- YOUR GOAL:
Although the records contain pictures, only their text should be reproduced, exactly as written.

- EXTRACTED INFORMATION:
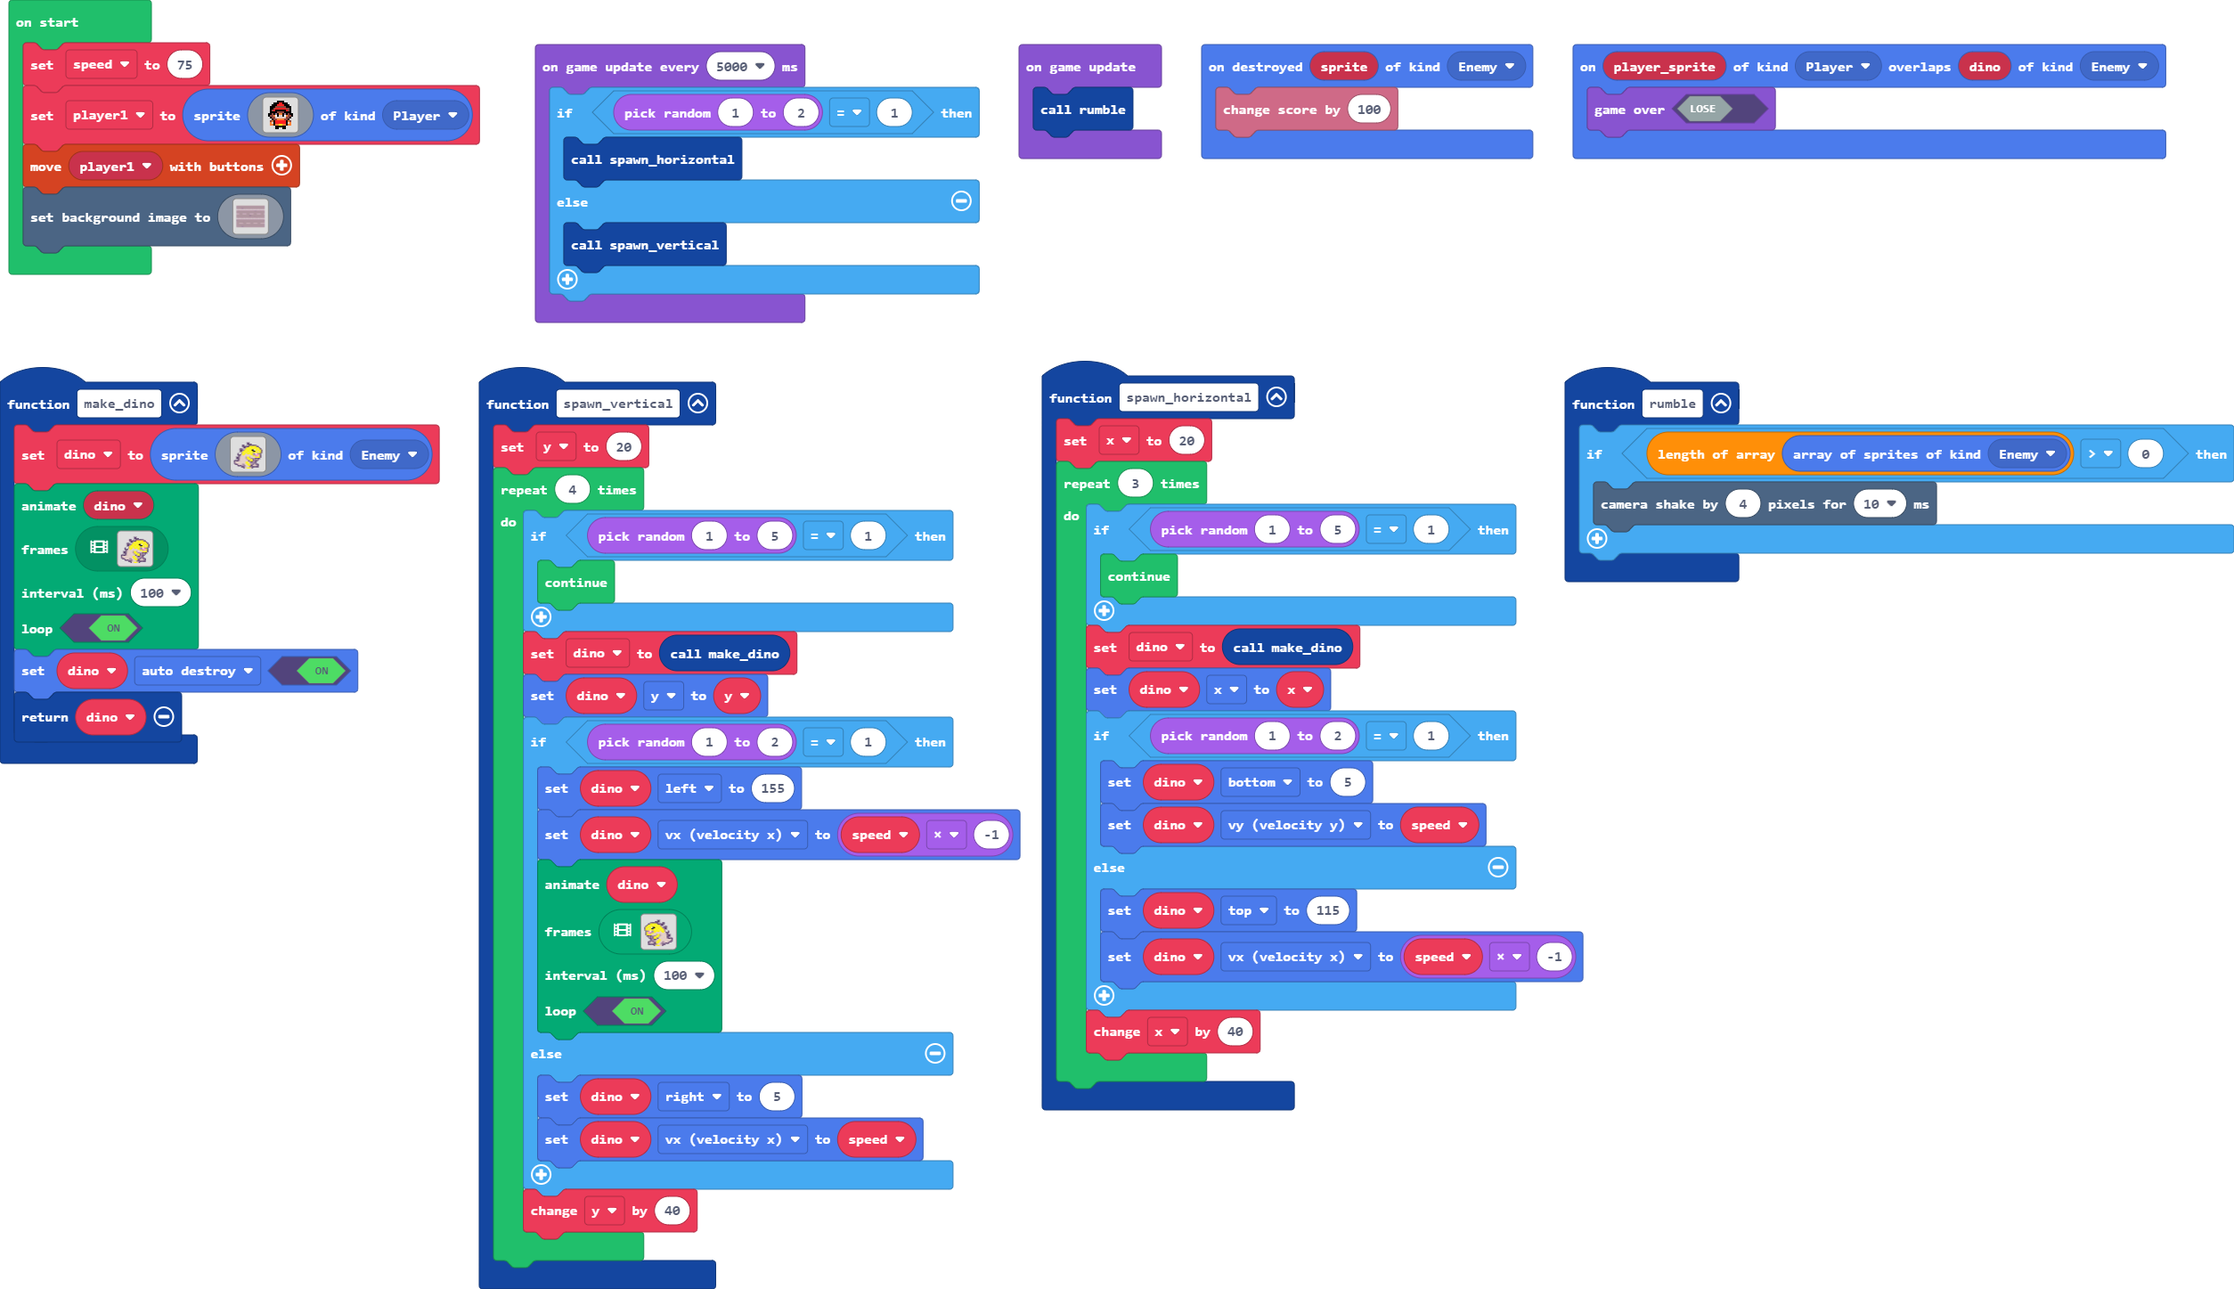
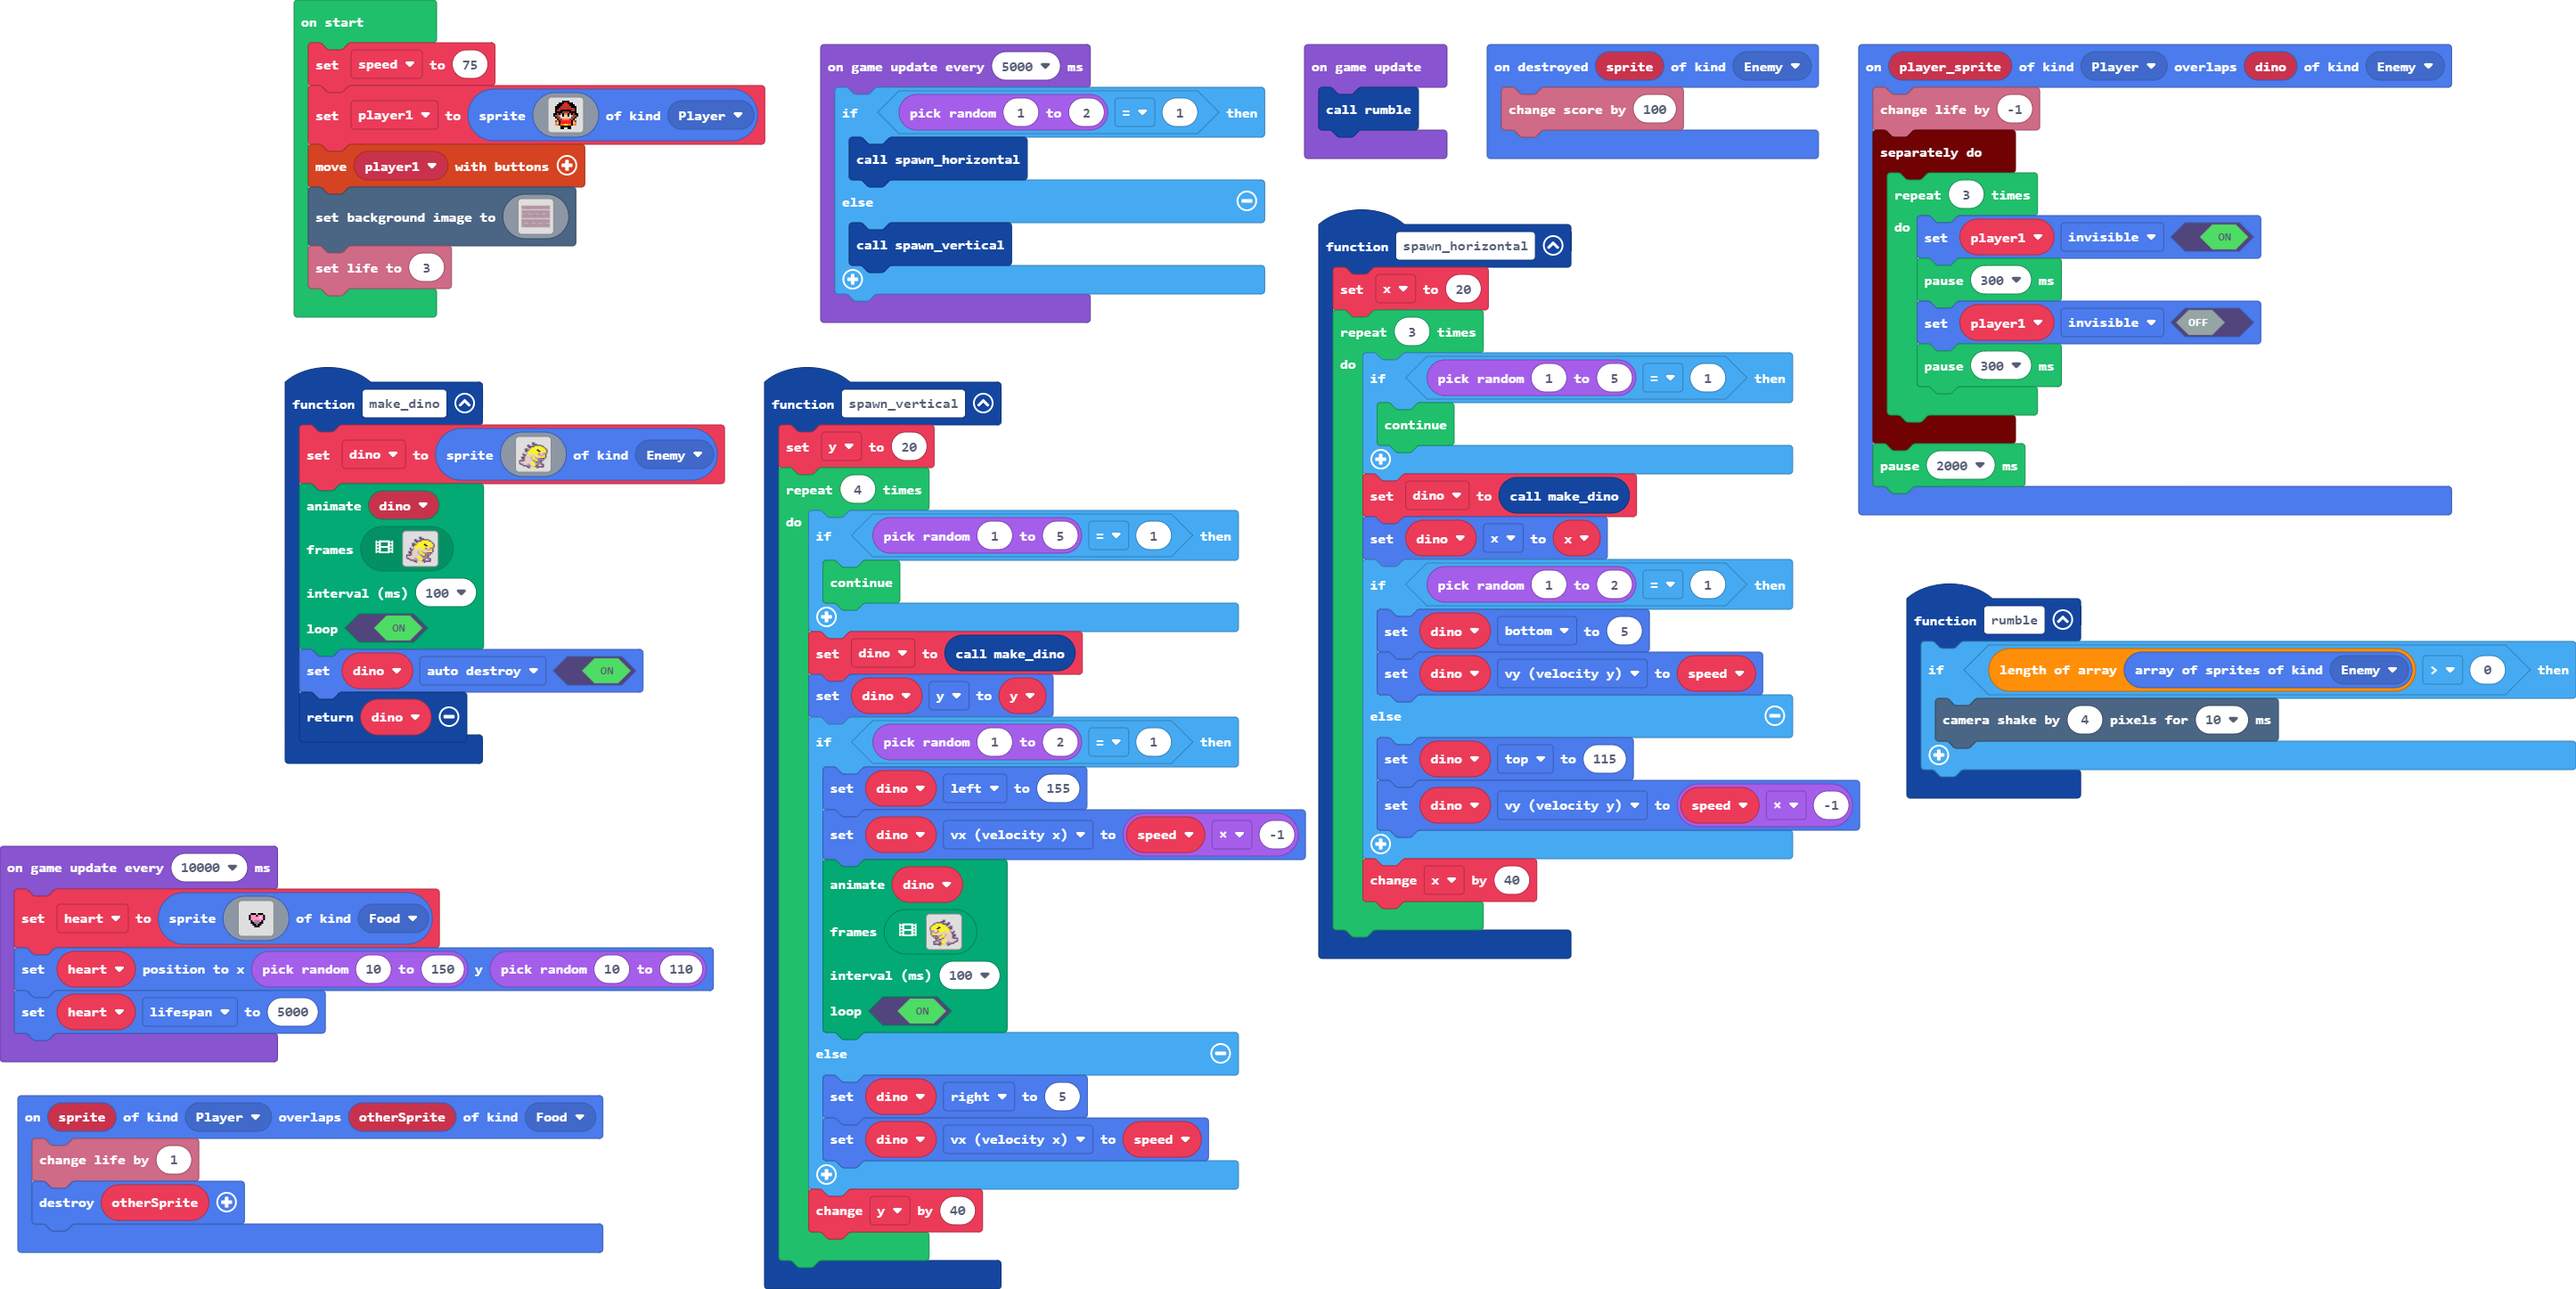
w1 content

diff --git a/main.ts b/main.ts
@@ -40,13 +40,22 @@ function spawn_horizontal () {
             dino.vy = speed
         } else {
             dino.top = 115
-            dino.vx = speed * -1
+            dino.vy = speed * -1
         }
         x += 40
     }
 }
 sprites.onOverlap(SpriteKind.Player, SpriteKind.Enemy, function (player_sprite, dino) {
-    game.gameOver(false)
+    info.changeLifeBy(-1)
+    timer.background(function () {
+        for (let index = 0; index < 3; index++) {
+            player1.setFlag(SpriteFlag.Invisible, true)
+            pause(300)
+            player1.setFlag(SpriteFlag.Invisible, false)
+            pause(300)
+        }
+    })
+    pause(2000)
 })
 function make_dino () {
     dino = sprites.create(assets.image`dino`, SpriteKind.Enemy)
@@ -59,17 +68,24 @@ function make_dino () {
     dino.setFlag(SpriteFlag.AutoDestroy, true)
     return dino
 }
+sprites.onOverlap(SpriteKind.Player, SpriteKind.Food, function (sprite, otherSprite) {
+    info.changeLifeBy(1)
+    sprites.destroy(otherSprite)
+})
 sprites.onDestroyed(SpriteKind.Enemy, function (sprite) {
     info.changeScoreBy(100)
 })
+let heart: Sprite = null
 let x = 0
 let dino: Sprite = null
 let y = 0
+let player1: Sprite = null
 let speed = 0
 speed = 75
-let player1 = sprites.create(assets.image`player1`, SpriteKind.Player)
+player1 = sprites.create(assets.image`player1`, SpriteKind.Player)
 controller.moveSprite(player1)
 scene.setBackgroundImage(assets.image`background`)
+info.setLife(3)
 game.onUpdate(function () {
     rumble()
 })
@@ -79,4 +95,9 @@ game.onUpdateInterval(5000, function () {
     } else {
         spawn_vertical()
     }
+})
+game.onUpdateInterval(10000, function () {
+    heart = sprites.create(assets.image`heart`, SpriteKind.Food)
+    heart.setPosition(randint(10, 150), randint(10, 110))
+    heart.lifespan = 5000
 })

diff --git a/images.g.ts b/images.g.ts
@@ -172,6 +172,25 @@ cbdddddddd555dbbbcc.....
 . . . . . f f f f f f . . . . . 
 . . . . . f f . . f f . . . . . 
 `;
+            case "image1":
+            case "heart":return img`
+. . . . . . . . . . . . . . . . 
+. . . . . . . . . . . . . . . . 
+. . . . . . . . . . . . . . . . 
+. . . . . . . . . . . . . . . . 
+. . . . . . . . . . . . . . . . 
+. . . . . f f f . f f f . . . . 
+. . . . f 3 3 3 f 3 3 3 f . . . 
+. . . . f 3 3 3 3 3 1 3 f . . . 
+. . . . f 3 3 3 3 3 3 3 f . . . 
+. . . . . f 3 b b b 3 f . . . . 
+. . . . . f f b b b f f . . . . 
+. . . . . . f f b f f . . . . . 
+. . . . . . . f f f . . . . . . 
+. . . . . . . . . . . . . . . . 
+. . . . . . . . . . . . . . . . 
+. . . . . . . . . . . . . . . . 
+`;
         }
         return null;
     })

- TASK RESPONSE:
w1 content

diff --git a/main.ts b/main.ts
@@ -40,13 +40,22 @@ function spawn_horizontal () {
             dino.vy = speed
         } else {
             dino.top = 115
-            dino.vx = speed * -1
+            dino.vy = speed * -1
         }
         x += 40
     }
 }
 sprites.onOverlap(SpriteKind.Player, SpriteKind.Enemy, function (player_sprite, dino) {
-    game.gameOver(false)
+    info.changeLifeBy(-1)
+    timer.background(function () {
+        for (let index = 0; index < 3; index++) {
+            player1.setFlag(SpriteFlag.Invisible, true)
+            pause(300)
+            player1.setFlag(SpriteFlag.Invisible, false)
+            pause(300)
+        }
+    })
+    pause(2000)
 })
 function make_dino () {
     dino = sprites.create(assets.image`dino`, SpriteKind.Enemy)
@@ -59,17 +68,24 @@ function make_dino () {
     dino.setFlag(SpriteFlag.AutoDestroy, true)
     return dino
 }
+sprites.onOverlap(SpriteKind.Player, SpriteKind.Food, function (sprite, otherSprite) {
+    info.changeLifeBy(1)
+    sprites.destroy(otherSprite)
+})
 sprites.onDestroyed(SpriteKind.Enemy, function (sprite) {
     info.changeScoreBy(100)
 })
+let heart: Sprite = null
 let x = 0
 let dino: Sprite = null
 let y = 0
+let player1: Sprite = null
 let speed = 0
 speed = 75
-let player1 = sprites.create(assets.image`player1`, SpriteKind.Player)
+player1 = sprites.create(assets.image`player1`, SpriteKind.Player)
 controller.moveSprite(player1)
 scene.setBackgroundImage(assets.image`background`)
+info.setLife(3)
 game.onUpdate(function () {
     rumble()
 })
@@ -79,4 +95,9 @@ game.onUpdateInterval(5000, function () {
     } else {
         spawn_vertical()
     }
+})
+game.onUpdateInterval(10000, function () {
+    heart = sprites.create(assets.image`heart`, SpriteKind.Food)
+    heart.setPosition(randint(10, 150), randint(10, 110))
+    heart.lifespan = 5000
 })

diff --git a/images.g.ts b/images.g.ts
@@ -172,6 +172,25 @@ cbdddddddd555dbbbcc.....
 . . . . . f f f f f f . . . . . 
 . . . . . f f . . f f . . . . . 
 `;
+            case "image1":
+            case "heart":return img`
+. . . . . . . . . . . . . . . . 
+. . . . . . . . . . . . . . . . 
+. . . . . . . . . . . . . . . . 
+. . . . . . . . . . . . . . . . 
+. . . . . . . . . . . . . . . . 
+. . . . . f f f . f f f . . . . 
+. . . . f 3 3 3 f 3 3 3 f . . . 
+. . . . f 3 3 3 3 3 1 3 f . . . 
+. . . . f 3 3 3 3 3 3 3 f . . . 
+. . . . . f 3 b b b 3 f . . . . 
+. . . . . f f b b b f f . . . . 
+. . . . . . f f b f f . . . . . 
+. . . . . . . f f f . . . . . . 
+. . . . . . . . . . . . . . . . 
+. . . . . . . . . . . . . . . . 
+. . . . . . . . . . . . . . . . 
+`;
         }
         return null;
     })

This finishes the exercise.